- Exploration – Use sketching techniques to draw thumbnails and hand in your thumbnails as scanned PDFs.
I researched other logos to see if I could find some inspiration to my own, but a lot of the logos simply have a picture of a dog or a graphic element completely unrelated to dogs/or cats (Insert purina logo). But these were the ideas I came up with at least.
- Focus – Highlight three of the thumbnail ideas that you consider the best options and state why. Hand in an A4 with visuals of the three chosen thumbnails; include reasons for choosing each of these three options.
I liked thes three highlighten in yellow as they seemed the most relevant, and the least cheap ideas.
- Construction – Use sketching techniques and redraw ONE of your chosen concepts until you’ve reached a conclusion on a successful logo. Hand in your drawings as scanned PDFs.
I ended up redrawing two of them, since I had a hard time deciding, but ended up scrapping the double dog silhouette as it reminded me of something I’ve seen before. I also asked for feedback for these, where the simple lineart one prevailed as it did not seem as messy, and had more detail than the all-black one.
- Testing – Experiment more with your favourite options from Step 3 and ask the opinion of a few people. Hand in examples of the logos shown to people and write their feedback or opinion on each. (ignore the compromised opacity of the upper left)
I sent this picture to several aquiantances and asked for their feedback. Some of them have no knowledge of design, some have studied similar things, and some had marketing experience. The results were that the upper left and the upper right were the least popular both due to font, color and also orientation. The bottom right was preferred before the bottom left due to there being no shadow, and the font being clearer. Some liked the bottom left due to the exclusive feel when combining the drawing with a script font. Some liked the color on the bottom right, but in total blue triumphed.
- Reﬁnement – Choose your final design and execute it in Adobe Illustrator, along with the name of the product. Hand in your final logo as an A4 PDF.
When finally digitalizing the logo, I found the lineart to look a bit 2004, so I decided to experiment with no outline, only the silhouette.

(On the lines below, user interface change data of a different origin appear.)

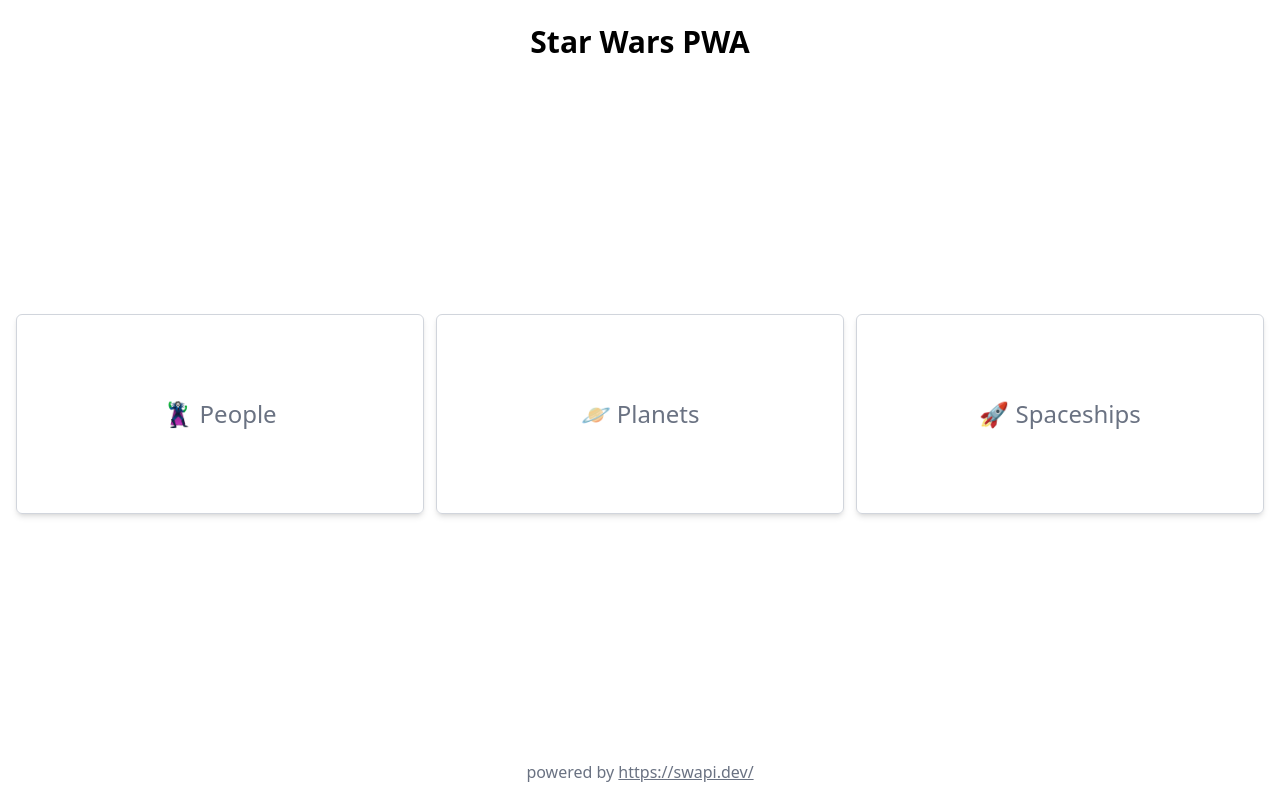
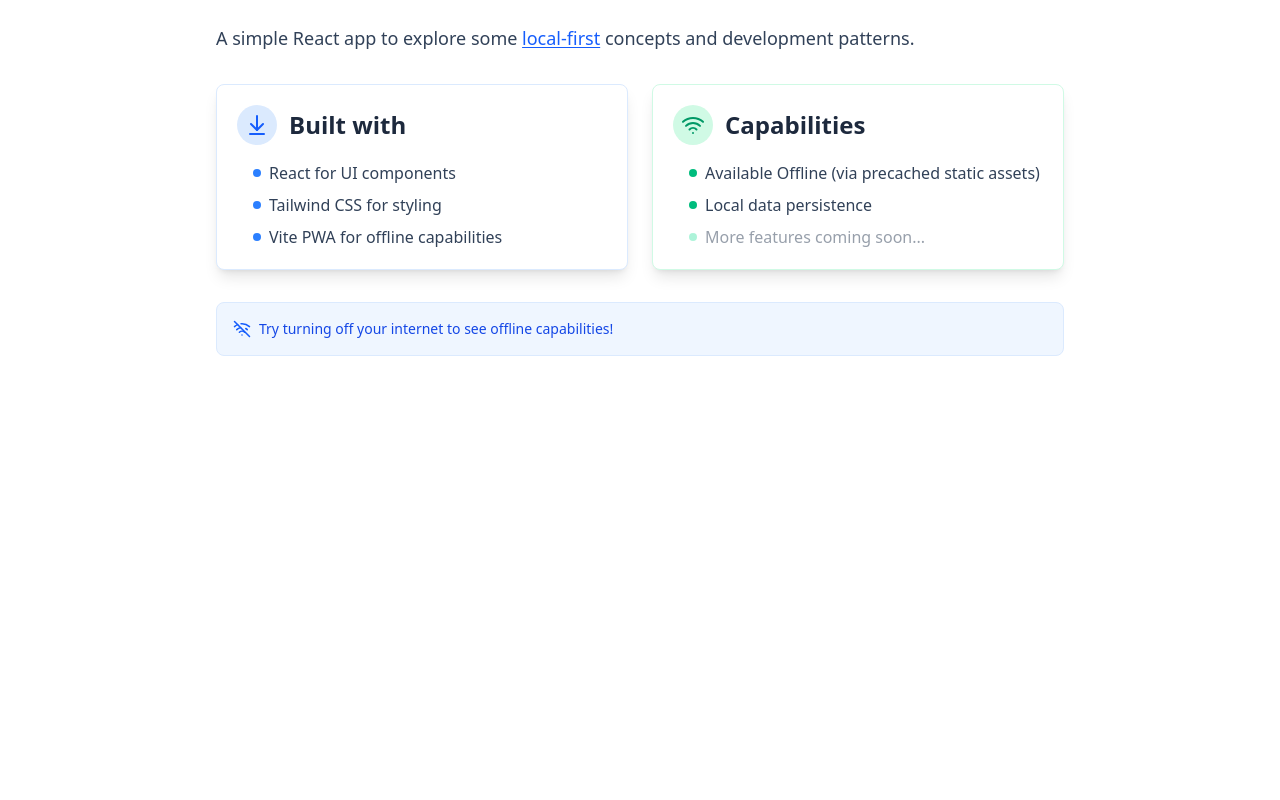
Before and after one commit to dmitkov28/local-first-experiments, a React (Vite) app: page / in a window 1280 px wide. Built offline with nearby package versions, Linux system fonts and the light colour scheme.

Commit message:
feat: improve home page component

```diff
--- a/src/App.tsx
+++ b/src/App.tsx
@@ -1,39 +1,81 @@
-import { Link } from "react-router";
+import { ArrowDownToLine, Wifi, WifiOff } from "lucide-react";
 
 function App() {
   return (
-    <div className="min-h-screen flex flex-col">
-      <h1 className="text-3xl font-bold text-center p-6">Star Wars PWA</h1>
+    <div className="max-w-4xl mx-auto p-6">
+      <header className="mb-8">
+        <p className="text-center md:text-left text-lg text-slate-700">
+          A simple React app to explore some{" "}
+          <a
+            className="font-medium text-blue-600 hover:text-blue-800 transition-colors underline underline-offset-2"
+            href="https://localfirstweb.dev/"
+            target="_blank"
+            rel="noopener noreferrer"
+          >
+            local-first
+          </a>{" "}
+          concepts and development patterns.
+        </p>
+      </header>
 
-      <div className="flex-grow flex justify-center items-center">
-        <div className="grid grid-cols-1 md:grid-cols-3 gap-3 w-full px-4">
-          <Link
-            to={"/people"}
-            className="border border-gray-300 shadow-md p-4 rounded-md min-h-[200px] flex items-center justify-center text-gray-500 font-medium text-2xl"
-          >
-            🦹 People
-          </Link>
-          <Link
-            to={"/planets"}
-            className="border border-gray-300 shadow-md p-4 rounded-md min-h-[200px] flex items-center justify-center text-gray-500 font-medium text-2xl"
-          >
-            🪐 Planets
-          </Link>
-          <Link
-            to={"/spaceships"}
-            className="border border-gray-300 shadow-md p-4 rounded-md min-h-[200px] flex items-center justify-center text-gray-500 font-medium text-2xl"
-          >
-            🚀 Spaceships
-          </Link>
+      <div className="grid md:grid-cols-2 grid-cols-1 gap-6">
+        <div className="rounded-lg border border-blue-100 shadow-lg p-5 bg-white hover:shadow-xl transition-shadow">
+          <div className="flex items-center mb-4">
+            <div className="bg-blue-100 p-2 rounded-full mr-3">
+              <ArrowDownToLine className="text-blue-600" size={24} />
+            </div>
+            <h2 className="text-2xl font-bold text-slate-800">Built with</h2>
+          </div>
+          <ul className="space-y-2 pl-4">
+            <li className="flex items-center text-slate-700">
+              <span className="inline-block w-2 h-2 rounded-full bg-blue-500 mr-2"></span>
+              React for UI components
+            </li>
+            <li className="flex items-center text-slate-700">
+              <span className="inline-block w-2 h-2 rounded-full bg-blue-500 mr-2"></span>
+              Tailwind CSS for styling
+            </li>
+            <li className="flex items-center text-slate-700">
+              <span className="inline-block w-2 h-2 rounded-full bg-blue-500 mr-2"></span>
+              Vite PWA for offline capabilities
+            </li>
+          </ul>
+        </div>
+
+        <div className="rounded-lg border border-emerald-100 shadow-lg p-5 bg-white hover:shadow-xl transition-shadow">
+          <div className="flex items-center mb-4">
+            <div className="bg-emerald-100 p-2 rounded-full mr-3">
+              <Wifi className="text-emerald-600" size={24} />
+            </div>
+            <h2 className="text-2xl font-bold text-slate-800">Capabilities</h2>
+          </div>
+          <ul className="space-y-2 pl-4">
+            <li className="flex items-center text-slate-700">
+              <span className="inline-block w-2 h-2 rounded-full bg-emerald-500 mr-2"></span>
+              Available Offline (via precached static assets)
+            </li>
+            <li className="flex items-center text-slate-700">
+              <span className="inline-block w-2 h-2 rounded-full bg-emerald-500 mr-2"></span>
+              Local data persistence
+            </li>
+            <li className="flex items-center text-slate-700 opacity-50">
+              <span className="inline-block w-2 h-2 rounded-full bg-emerald-300 mr-2"></span>
+              More features coming soon...
+            </li>
+          </ul>
         </div>
       </div>
 
-      <footer className="text-center p-4 text-gray-500">
-        powered by{" "}
-        <a href="https://swapi.dev/" className="underline hover:text-gray-700">
-          https://swapi.dev/
-        </a>
-      </footer>
+      <div className="mt-8 p-4 bg-blue-50 border border-blue-100 rounded-lg">
+        <div className="flex items-center justify-between">
+          <div className="flex items-center">
+            <WifiOff className="text-blue-600 mr-2" size={18} />
+            <p className="text-sm text-blue-700">
+              Try turning off your internet to see offline capabilities!
+            </p>
+          </div>
+        </div>
+      </div>
     </div>
   );
 }
```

I also tried different fonts, where a modified Agenda Semibold turned out the best (in my opinion).
I had a bit of trouble with the balance of the logo, and wondered if I hould make a shape around it to bring more balance, but it did not work too well. I added the R* to contribute to more weight to the right, and a more professional feel. (The so-called rights to the logo is as fictional as the client. I might experiment more with it as I move along to the other elements.)